For its tenth iteration, Apple has tried to make somewhat of a second coming for the iPad. The base iPad no longer has to hide in the shadow of its contemporaries but instead has a chance to shine all on its own.
The iPad (2022) is a welcome change from the stagnant design of the iPad for the past decade, but that change comes with growing pains for both old and new users alike. A new price point that makes it sit awkwardly in the middle of two other iPads and some confusing design choices by Apple does sour the otherwise triumph reimagining of the iPad.
iPad (2022): Price and availability
The iPad (2022) is technically replacing the 9th-gen iPad, but you wouldn't know it considering the price.

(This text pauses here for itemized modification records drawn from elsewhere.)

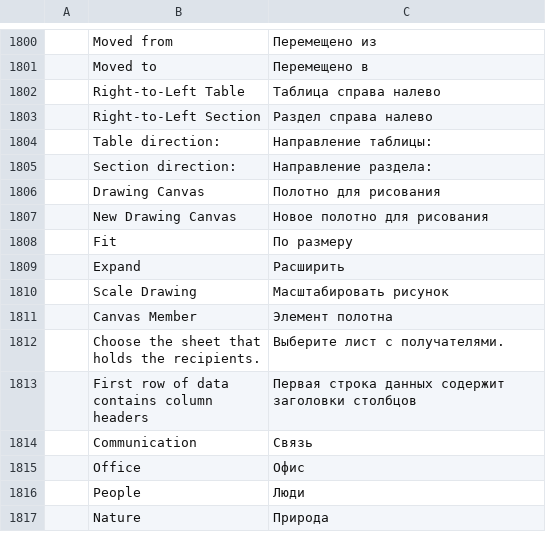
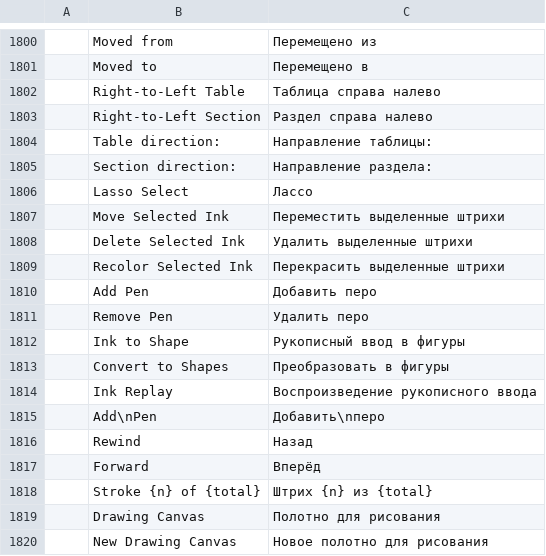
Before and after one commit to vyntaris/vdoc-old, a TSV file: crates/ui-egui/src/i18n/ru.tsv, drawn as a sheet; only a part is shown, gaps mark what is left out; the shorter side is filled out with more unchanged rows; the diff names each change by its address in the sheet, - before the commit and + after, or states it on an @@ line.

```diff
--- a/crates/ui-egui/src/i18n/ru.tsv
+++ b/crates/ui-egui/src/i18n/ru.tsv
+row 1806:  | Lasso Select | Лассо
+row 1807:  | Move Selected Ink | Переместить выделенные штрихи
+row 1808:  | Delete Selected Ink | Удалить выделенные штрихи
+row 1809:  | Recolor Selected Ink | Перекрасить выделенные штрихи
+row 1810:  | Add Pen | Добавить перо
+row 1811:  | Remove Pen | Удалить перо
+row 1812:  | Ink to Shape | Рукописный ввод в фигуры
+row 1813:  | Convert to Shapes | Преобразовать в фигуры
+row 1814:  | Ink Replay | Воспроизведение рукописного ввода
+row 1815:  | Add\nPen | Добавить\nперо
+row 1816:  | Rewind | Назад
+row 1817:  | Forward | Вперёд
+row 1818:  | Stroke {n} of {total} | Штрих {n} из {total}
```
Also changed, not shown: crates/ui-egui/src/i18n/es.tsv, crates/ui-egui/src/i18n/ja.tsv, 30 other files.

The new 10th-gen iPad now starts at $449 for only 64GB of storage, although you can pay an additional $150 for the 256GB model. The tablet is available in four colors: silver, pink, yellow, and blue, and it's compatible with the first-generation Apple Pencil — a $99 add-on. Cellular models are $599 and $749 respectively, bringing 5G to the table.
The new iPad is available for pre-order at several retailers (Apple, Amazon, Best Buy, etc.), but its official release date is October 26, 2022. Apple and various retailers offer financing options including monthly payments and contracts.
iPad (2022): Hardware and design
Apple has finally given its massive iPad redesign to the base iPad we've seen on the iPad Pro and iPad Air before. They ditched the bezels, rounded the corners, said goodbye to the Home button, and even ditched the Lightning port in favor of USB-C, all changes welcome to a design that hadn't received much love from the company since its inception.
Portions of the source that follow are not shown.